“With more streamlined mortgage lending opportunities, these banks will be able to extend more credit,” Merski said. “That will make it easier for the consumer to fill out the paperwork needed to get a mortgage, and it’ll be easier for the bank to process it and provide credit within the community.”

Small Businesses Should Receive Greater Access to Capital

Any parent of a newborn baby understands how focusing on just one task can leave a lot of important jobs neglected over time. The lending arm of many community banks also tends to fall victim to this siloed mindstate when it gets bogged down with excessive paperwork.

But S.2155 frees up these institutions to provide more loans to a greater number of consumers with varying needs.

“I think small business lending will get a boost as banks spend less time, money, resources, and staff on compliance to satisfy regulatory paperwork needs,” Merski said. “They’ll be able to focus more on what they do best, and that’s working in the community to put out small business loans and extend credit.”

Merski said that many small banks are now able to bring on more loan officers instead of compliance officers, which was rarely the case in the past. “That’s a positive for anyone who is looking for a loan,” he said.

How Consumers Can Support ICBA’s Efforts

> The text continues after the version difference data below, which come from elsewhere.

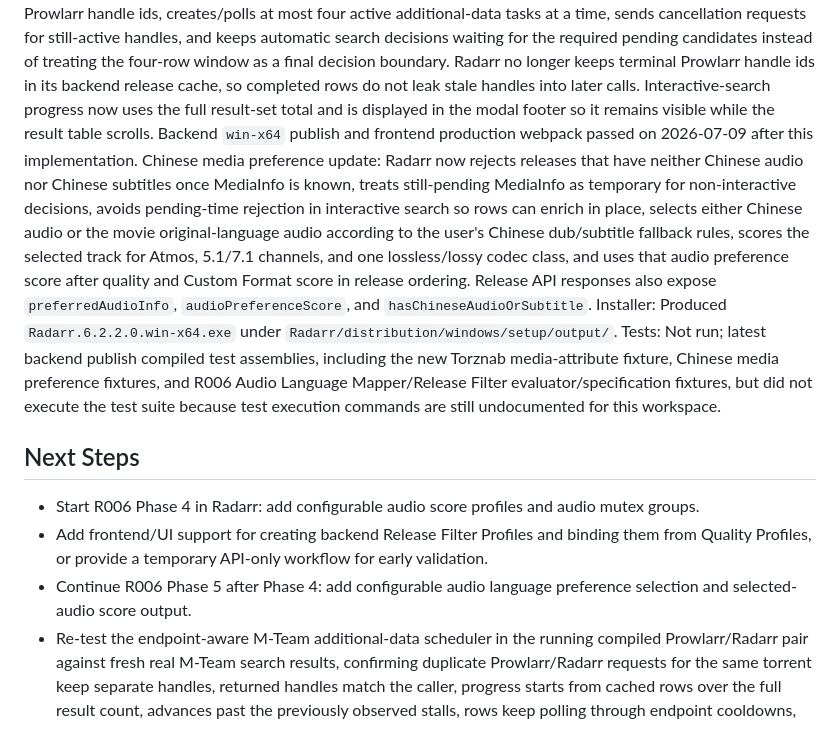
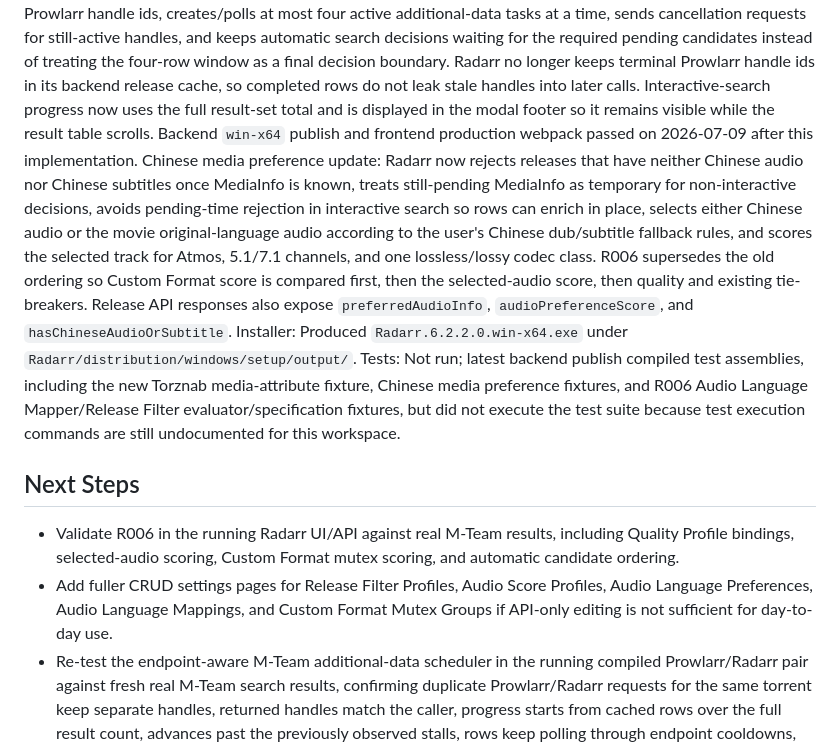
Before and after one commit to DearCharCN/arr-fork, a Markdown page: status/current.md, the part around one of its changes. Rendered like a GitHub page.

```diff
--- a/status/current.md
+++ b/status/current.md
@@ -72,13 +72,12 @@ Build: Passed on 2026-07-03 for backend `win-x64`, frontend production webpack,
 Additional-data scheduler update: Radarr manual and automatic search media-info enrichment now carries Prowlarr handle ids, creates/polls at most four active additional-data tasks at a time, sends cancellation requests for still-active handles, and keeps automatic search decisions waiting for the required pending candidates instead of treating the four-row window as a final decision boundary. Radarr no longer keeps terminal Prowlarr handle ids in its backend release cache, so completed rows do not leak stale handles into later calls. Interactive-search progress now uses the full result-set total and is displayed in the modal footer so it remains visible while the result table scrolls. Backend `win-x64` publish and frontend production webpack passed on 2026-07-09 after this implementation.
-Chinese media preference update: Radarr now rejects releases that have neither Chinese audio nor Chinese subtitles once MediaInfo is known, treats still-pending MediaInfo as temporary for non-interactive decisions, avoids pending-time rejection in interactive search so rows can enrich in place, selects either Chinese audio or the movie original-language audio according to the user's Chinese dub/subtitle fallback rules, scores the selected track for Atmos, 5.1/7.1 channels, and one lossless/lossy codec class, and uses that audio preference score after quality and Custom Format score in release ordering. Release API responses also expose `preferredAudioInfo`, `audioPreferenceScore`, and `hasChineseAudioOrSubtitle`.
+Chinese media preference update: Radarr now rejects releases that have neither Chinese audio nor Chinese subtitles once MediaInfo is known, treats still-pending MediaInfo as temporary for non-interactive decisions, avoids pending-time rejection in interactive search so rows can enrich in place, selects either Chinese audio or the movie original-language audio according to the user's Chinese dub/subtitle fallback rules, and scores the selected track for Atmos, 5.1/7.1 channels, and one lossless/lossy codec class. R006 supersedes the old ordering so Custom Format score is compared first, then the selected-audio score, then quality and existing tie-breakers. Release API responses also expose `preferredAudioInfo`, `audioPreferenceScore`, and `hasChineseAudioOrSubtitle`.
 Installer: Produced `Radarr.6.2.2.0.win-x64.exe` under `Radarr/distribution/windows/setup/output/`.
 Tests: Not run; latest backend publish compiled test assemblies, including the new Torznab media-attribute fixture, Chinese media preference fixtures, and R006 Audio Language Mapper/Release Filter evaluator/specification fixtures, but did not execute the test suite because test execution commands are still undocumented for this workspace.
 
 ## Next Steps
 
-- Start R006 Phase 4 in Radarr: add configurable audio score profiles and audio mutex groups.
-- Add frontend/UI support for creating backend Release Filter Profiles and binding them from Quality Profiles, or provide a temporary API-only workflow for early validation.
-- Continue R006 Phase 5 after Phase 4: add configurable audio language preference selection and selected-audio score output.
+- Validate R006 in the running Radarr UI/API against real M-Team results, including Quality Profile bindings, selected-audio scoring, Custom Format mutex scoring, and automatic candidate ordering.
+- Add fuller CRUD settings pages for Release Filter Profiles, Audio Score Profiles, Audio Language Preferences, Audio Language Mappings, and Custom Format Mutex Groups if API-only editing is not sufficient for day-to-day use.
 - Re-test the endpoint-aware M-Team additional-data scheduler in the running compiled Prowlarr/Radarr pair against fresh real M-Team search results, confirming duplicate Prowlarr/Radarr requests for the same torrent keep separate handles, returned handles match the caller, progress starts from cached rows over the full result count, advances past the previously observed stalls, rows keep polling through endpoint cooldowns, and automatic Radarr searches do not decide before required pending candidates complete or timeout.
 - Decide whether R001 should add downstream Sonarr parsing for the new `audio` and `subs` Torznab attributes before starting R002.
 - Validate the row-by-row `/api/torrent/mediaInfo` enrichment path in the running compiled Prowlarr instance against real M-Team search results, confirming search results appear first, audio/subtitle cells update individually, progress reaches completion, and manual audio/subtitle sorting treats pending or empty rows as last.
```
Also changed, not shown: other parts of status/current.md (+6 -6 lines), status/changelog.md (+2 -0 lines), status/log.md (+1 -0 lines).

The ICBA’s work lobbying for legislation that evens the playing field for smaller community banks to compete against larger institutions never ends. With nearly 5,700 independent community banks nationwide, the organization is constantly looking for new ways to help these banks thrive.

Headshot of Paul Merski, Group Executive Vice President, Congressional Relations and Strategy

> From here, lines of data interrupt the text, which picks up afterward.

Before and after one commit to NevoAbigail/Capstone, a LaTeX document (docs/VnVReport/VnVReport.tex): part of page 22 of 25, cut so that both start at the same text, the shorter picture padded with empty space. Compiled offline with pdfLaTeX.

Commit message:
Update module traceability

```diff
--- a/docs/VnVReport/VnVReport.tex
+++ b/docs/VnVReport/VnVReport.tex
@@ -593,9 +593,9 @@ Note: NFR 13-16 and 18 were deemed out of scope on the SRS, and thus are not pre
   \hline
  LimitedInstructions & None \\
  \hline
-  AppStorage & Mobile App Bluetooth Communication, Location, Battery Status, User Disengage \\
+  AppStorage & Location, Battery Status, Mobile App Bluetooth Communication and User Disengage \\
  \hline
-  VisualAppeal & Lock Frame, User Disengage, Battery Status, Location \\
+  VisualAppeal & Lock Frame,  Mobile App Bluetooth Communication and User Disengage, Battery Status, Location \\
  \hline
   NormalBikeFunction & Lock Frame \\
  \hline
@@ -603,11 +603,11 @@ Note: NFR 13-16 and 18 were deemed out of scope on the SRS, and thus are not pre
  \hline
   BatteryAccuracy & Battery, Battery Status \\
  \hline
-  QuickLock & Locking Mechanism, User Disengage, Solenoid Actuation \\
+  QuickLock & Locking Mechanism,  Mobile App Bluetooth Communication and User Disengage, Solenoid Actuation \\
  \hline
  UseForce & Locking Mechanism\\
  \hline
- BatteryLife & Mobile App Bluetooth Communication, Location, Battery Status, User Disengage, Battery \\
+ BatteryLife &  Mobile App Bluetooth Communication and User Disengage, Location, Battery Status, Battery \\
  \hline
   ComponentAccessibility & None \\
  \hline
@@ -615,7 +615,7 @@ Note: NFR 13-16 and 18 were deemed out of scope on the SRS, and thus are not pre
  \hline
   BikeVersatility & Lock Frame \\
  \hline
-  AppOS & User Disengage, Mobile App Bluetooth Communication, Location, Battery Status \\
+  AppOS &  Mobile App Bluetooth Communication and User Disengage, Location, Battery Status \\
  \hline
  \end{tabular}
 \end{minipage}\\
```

Paul Merski is the Group Executive Vice President, Congressional Relations and Strategy at ICBA.

But for as much as the ICBA can do, much of the work in supporting these smaller institutions also falls on the laps of consumers.

“The best thing to do is shop around for your financial needs,” Merski said. “You don’t have to go with the trillion-dollar national institution. Many of your local institutions will provide you with better service and better rates and actually work with you on a one-on-one basis.”

ICBA makes finding independent banks easy with its online locator, which locates banks by ZIP code.

Most people use the tool to shop around and find the best rates before accepting a loan for a major purchase. With more small banks getting back into the lending game, Merski said there’s never been a better time to be a lender or a borrower.

“This is an excellent time for the financial institutions to be offering credit,” he said. “It’s also an excellent time for anyone who is seeking credit to apply for credit because of all of the offerings out there. You can really look at your local market and tap into that to get the best possible deal.”